# Task instructions
Reproduce the data below word for word, setting aside any picture it holds.

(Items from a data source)

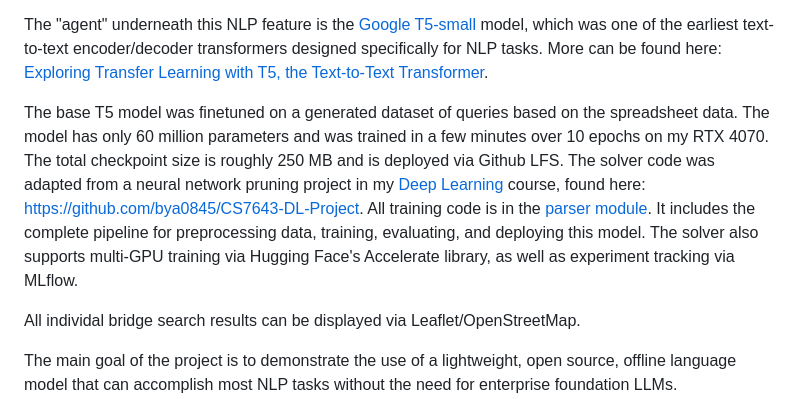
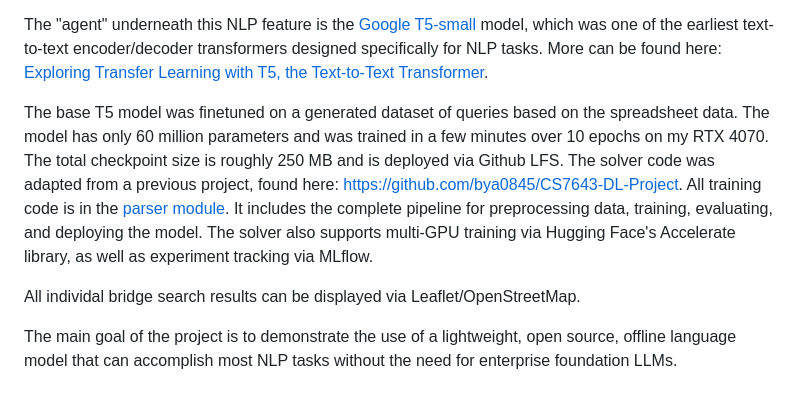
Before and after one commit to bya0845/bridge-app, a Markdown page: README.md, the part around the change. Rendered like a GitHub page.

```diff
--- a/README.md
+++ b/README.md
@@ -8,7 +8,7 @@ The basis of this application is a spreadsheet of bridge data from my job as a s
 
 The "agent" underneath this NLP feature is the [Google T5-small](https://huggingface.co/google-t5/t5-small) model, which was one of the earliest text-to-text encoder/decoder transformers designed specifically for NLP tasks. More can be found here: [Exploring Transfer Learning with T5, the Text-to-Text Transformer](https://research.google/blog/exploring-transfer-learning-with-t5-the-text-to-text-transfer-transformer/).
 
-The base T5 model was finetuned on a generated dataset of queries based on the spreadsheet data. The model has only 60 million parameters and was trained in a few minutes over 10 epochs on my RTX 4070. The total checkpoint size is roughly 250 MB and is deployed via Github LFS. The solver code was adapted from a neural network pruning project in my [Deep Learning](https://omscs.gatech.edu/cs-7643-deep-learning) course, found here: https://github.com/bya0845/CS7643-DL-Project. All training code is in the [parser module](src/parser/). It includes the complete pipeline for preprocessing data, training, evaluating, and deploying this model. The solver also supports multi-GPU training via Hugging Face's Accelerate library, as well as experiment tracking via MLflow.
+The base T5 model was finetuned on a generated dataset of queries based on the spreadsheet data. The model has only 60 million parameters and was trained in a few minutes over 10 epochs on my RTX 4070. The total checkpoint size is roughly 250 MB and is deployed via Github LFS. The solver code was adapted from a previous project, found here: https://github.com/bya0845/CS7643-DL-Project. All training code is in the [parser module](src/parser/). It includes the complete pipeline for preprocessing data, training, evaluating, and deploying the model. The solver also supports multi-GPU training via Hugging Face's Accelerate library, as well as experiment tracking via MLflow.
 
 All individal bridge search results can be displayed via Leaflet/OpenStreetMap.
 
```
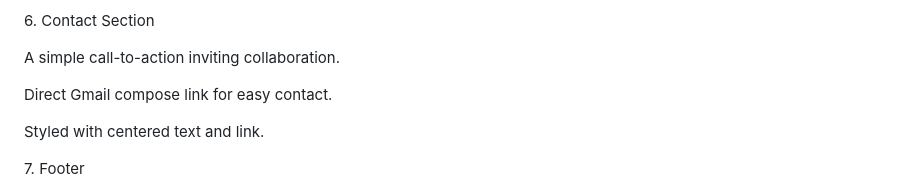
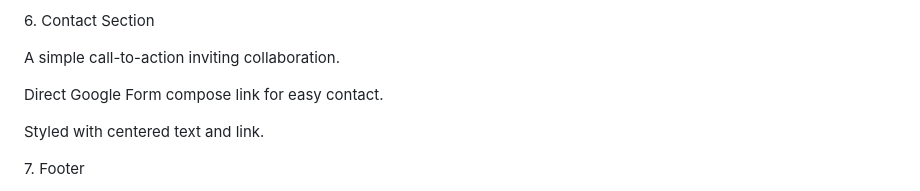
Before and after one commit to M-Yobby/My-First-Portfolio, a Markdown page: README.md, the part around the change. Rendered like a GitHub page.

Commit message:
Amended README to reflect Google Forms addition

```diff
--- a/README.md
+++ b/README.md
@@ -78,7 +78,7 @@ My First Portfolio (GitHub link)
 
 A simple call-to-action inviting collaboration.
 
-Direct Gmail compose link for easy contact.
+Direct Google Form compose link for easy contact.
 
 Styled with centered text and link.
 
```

# Written reply
Before and after one commit to bya0845/bridge-app, a Markdown page: README.md, the part around the change. Rendered like a GitHub page.

```diff
--- a/README.md
+++ b/README.md
@@ -8,7 +8,7 @@ The basis of this application is a spreadsheet of bridge data from my job as a s
 
 The "agent" underneath this NLP feature is the [Google T5-small](https://huggingface.co/google-t5/t5-small) model, which was one of the earliest text-to-text encoder/decoder transformers designed specifically for NLP tasks. More can be found here: [Exploring Transfer Learning with T5, the Text-to-Text Transformer](https://research.google/blog/exploring-transfer-learning-with-t5-the-text-to-text-transfer-transformer/).
 
-The base T5 model was finetuned on a generated dataset of queries based on the spreadsheet data. The model has only 60 million parameters and was trained in a few minutes over 10 epochs on my RTX 4070. The total checkpoint size is roughly 250 MB and is deployed via Github LFS. The solver code was adapted from a neural network pruning project in my [Deep Learning](https://omscs.gatech.edu/cs-7643-deep-learning) course, found here: https://github.com/bya0845/CS7643-DL-Project. All training code is in the [parser module](src/parser/). It includes the complete pipeline for preprocessing data, training, evaluating, and deploying this model. The solver also supports multi-GPU training via Hugging Face's Accelerate library, as well as experiment tracking via MLflow.
+The base T5 model was finetuned on a generated dataset of queries based on the spreadsheet data. The model has only 60 million parameters and was trained in a few minutes over 10 epochs on my RTX 4070. The total checkpoint size is roughly 250 MB and is deployed via Github LFS. The solver code was adapted from a previous project, found here: https://github.com/bya0845/CS7643-DL-Project. All training code is in the [parser module](src/parser/). It includes the complete pipeline for preprocessing data, training, evaluating, and deploying the model. The solver also supports multi-GPU training via Hugging Face's Accelerate library, as well as experiment tracking via MLflow.
 
 All individal bridge search results can be displayed via Leaflet/OpenStreetMap.
 
```
Before and after one commit to M-Yobby/My-First-Portfolio, a Markdown page: README.md, the part around the change. Rendered like a GitHub page.

Commit message:
Amended README to reflect Google Forms addition

```diff
--- a/README.md
+++ b/README.md
@@ -78,7 +78,7 @@ My First Portfolio (GitHub link)
 
 A simple call-to-action inviting collaboration.
 
-Direct Gmail compose link for easy contact.
+Direct Google Form compose link for easy contact.
 
 Styled with centered text and link.
 
```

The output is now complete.